Throughout the records below, find each line holding "subgraph" and copy it.

Records to use
[Start of Attachment]
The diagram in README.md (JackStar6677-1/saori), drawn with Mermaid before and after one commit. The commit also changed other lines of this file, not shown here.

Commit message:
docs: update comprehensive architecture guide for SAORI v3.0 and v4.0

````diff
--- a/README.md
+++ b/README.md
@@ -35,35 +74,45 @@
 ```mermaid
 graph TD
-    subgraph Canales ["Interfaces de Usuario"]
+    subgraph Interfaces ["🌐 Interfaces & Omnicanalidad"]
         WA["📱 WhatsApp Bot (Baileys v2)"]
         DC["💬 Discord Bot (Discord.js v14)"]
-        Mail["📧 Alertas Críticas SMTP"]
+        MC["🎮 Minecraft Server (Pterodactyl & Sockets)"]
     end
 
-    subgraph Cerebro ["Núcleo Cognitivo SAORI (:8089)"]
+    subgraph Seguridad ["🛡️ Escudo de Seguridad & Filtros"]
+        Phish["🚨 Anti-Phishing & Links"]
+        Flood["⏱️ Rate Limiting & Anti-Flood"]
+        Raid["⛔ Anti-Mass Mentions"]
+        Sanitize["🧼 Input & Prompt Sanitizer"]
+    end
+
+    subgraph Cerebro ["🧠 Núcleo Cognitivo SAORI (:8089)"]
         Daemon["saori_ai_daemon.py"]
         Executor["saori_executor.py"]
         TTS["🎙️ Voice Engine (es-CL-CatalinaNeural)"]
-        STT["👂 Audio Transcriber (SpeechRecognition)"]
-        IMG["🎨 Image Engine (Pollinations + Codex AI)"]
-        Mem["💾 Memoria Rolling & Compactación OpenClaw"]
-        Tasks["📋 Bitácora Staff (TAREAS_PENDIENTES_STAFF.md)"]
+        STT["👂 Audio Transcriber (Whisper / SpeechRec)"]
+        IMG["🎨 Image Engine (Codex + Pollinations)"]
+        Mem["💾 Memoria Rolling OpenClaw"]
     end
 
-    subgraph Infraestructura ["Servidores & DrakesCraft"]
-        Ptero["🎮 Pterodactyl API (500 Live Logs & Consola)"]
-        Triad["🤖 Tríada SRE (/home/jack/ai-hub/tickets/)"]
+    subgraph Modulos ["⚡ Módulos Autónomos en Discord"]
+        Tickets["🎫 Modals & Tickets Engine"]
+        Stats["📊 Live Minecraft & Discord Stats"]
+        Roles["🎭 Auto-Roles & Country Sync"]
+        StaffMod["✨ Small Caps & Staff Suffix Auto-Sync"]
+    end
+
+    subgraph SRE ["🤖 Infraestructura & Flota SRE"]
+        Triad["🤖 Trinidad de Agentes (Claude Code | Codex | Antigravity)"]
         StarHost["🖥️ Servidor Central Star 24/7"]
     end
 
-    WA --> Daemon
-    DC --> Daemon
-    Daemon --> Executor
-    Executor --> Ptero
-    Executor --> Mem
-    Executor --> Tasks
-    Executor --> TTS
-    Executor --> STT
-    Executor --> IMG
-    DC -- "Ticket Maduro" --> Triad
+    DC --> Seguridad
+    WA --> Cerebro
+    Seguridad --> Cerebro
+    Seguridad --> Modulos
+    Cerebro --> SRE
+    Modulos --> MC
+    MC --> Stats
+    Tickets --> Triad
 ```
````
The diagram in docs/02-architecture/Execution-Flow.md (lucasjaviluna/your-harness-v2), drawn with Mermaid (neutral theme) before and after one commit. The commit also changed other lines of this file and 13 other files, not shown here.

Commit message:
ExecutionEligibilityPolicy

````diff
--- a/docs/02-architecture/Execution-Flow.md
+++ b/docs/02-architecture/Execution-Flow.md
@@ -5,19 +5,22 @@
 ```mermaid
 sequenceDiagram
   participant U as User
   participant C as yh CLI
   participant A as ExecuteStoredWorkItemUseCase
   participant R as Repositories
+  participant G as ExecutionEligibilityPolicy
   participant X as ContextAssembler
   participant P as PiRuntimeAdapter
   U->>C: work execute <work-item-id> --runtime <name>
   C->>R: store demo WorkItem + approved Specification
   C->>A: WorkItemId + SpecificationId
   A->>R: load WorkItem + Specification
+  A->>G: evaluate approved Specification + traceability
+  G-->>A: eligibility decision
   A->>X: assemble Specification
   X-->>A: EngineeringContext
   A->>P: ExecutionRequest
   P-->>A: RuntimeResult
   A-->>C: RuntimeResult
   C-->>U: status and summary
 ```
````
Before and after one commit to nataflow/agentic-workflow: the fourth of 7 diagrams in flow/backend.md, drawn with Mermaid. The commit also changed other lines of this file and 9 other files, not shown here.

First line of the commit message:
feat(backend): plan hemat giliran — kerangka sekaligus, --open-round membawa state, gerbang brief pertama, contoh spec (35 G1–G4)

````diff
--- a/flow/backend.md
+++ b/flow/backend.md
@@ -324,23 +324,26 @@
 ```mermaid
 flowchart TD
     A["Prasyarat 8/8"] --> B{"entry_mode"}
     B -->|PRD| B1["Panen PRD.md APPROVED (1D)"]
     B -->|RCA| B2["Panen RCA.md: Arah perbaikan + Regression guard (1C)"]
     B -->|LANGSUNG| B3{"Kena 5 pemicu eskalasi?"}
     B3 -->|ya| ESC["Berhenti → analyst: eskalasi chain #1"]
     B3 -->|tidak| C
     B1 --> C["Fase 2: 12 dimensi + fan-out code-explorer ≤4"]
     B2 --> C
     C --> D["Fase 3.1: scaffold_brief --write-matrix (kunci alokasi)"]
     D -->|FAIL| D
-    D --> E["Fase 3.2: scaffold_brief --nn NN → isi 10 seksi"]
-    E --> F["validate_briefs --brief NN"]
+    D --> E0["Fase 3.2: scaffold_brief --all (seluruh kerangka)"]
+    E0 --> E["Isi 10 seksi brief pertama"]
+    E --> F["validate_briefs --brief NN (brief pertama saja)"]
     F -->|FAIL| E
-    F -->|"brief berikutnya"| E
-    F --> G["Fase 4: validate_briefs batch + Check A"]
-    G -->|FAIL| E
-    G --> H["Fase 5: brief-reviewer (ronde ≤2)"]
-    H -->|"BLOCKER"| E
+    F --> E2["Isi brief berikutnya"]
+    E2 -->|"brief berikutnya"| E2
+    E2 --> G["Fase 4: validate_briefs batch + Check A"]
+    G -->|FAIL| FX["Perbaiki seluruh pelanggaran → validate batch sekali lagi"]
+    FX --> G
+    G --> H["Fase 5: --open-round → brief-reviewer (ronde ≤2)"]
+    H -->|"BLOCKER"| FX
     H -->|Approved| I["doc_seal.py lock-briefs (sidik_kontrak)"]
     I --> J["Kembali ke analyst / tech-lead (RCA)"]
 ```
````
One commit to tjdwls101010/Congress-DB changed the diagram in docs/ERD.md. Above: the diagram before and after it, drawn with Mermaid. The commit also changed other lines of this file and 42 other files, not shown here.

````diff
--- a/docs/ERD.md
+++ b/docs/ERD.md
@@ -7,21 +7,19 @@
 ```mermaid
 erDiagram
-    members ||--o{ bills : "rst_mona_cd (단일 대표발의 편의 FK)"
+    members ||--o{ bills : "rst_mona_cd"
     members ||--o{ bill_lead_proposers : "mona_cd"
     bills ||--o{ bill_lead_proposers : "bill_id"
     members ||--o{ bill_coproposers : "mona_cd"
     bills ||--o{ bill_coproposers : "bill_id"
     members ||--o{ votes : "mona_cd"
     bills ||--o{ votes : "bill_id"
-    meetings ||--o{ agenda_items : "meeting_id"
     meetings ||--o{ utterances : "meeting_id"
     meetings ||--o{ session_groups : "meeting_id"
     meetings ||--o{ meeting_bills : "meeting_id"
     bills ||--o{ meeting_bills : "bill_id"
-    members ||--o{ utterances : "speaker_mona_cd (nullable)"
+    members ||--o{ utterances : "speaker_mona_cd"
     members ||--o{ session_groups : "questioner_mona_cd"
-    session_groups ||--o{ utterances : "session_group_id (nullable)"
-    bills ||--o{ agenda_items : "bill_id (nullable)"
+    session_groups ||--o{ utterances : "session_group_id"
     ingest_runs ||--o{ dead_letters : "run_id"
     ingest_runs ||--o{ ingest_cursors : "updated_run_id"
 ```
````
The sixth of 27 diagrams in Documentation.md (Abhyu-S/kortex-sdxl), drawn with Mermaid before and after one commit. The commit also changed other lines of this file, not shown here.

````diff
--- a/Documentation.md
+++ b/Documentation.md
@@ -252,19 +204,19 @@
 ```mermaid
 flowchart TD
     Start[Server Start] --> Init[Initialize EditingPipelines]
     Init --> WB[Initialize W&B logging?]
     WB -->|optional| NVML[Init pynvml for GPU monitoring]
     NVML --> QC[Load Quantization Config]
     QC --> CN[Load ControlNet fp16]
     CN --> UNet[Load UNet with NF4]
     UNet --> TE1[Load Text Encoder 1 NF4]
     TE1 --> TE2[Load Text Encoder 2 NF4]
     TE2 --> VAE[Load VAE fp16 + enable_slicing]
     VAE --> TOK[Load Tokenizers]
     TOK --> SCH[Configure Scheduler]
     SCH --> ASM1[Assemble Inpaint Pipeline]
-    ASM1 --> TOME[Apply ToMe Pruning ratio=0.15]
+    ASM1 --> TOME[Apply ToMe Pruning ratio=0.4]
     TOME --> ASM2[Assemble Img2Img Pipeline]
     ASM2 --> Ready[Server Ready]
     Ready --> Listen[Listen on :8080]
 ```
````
[End of Attachment]
Problem solution
-    subgraph Canales ["Interfaces de Usuario"]
+    subgraph Interfaces ["🌐 Interfaces & Omnicanalidad"]
-    subgraph Cerebro ["Núcleo Cognitivo SAORI (:8089)"]
+    subgraph Seguridad ["🛡️ Escudo de Seguridad & Filtros"]
+    subgraph Cerebro ["🧠 Núcleo Cognitivo SAORI (:8089)"]
-    subgraph Infraestructura ["Servidores & DrakesCraft"]
+    subgraph Modulos ["⚡ Módulos Autónomos en Discord"]
+    subgraph SRE ["🤖 Infraestructura & Flota SRE"]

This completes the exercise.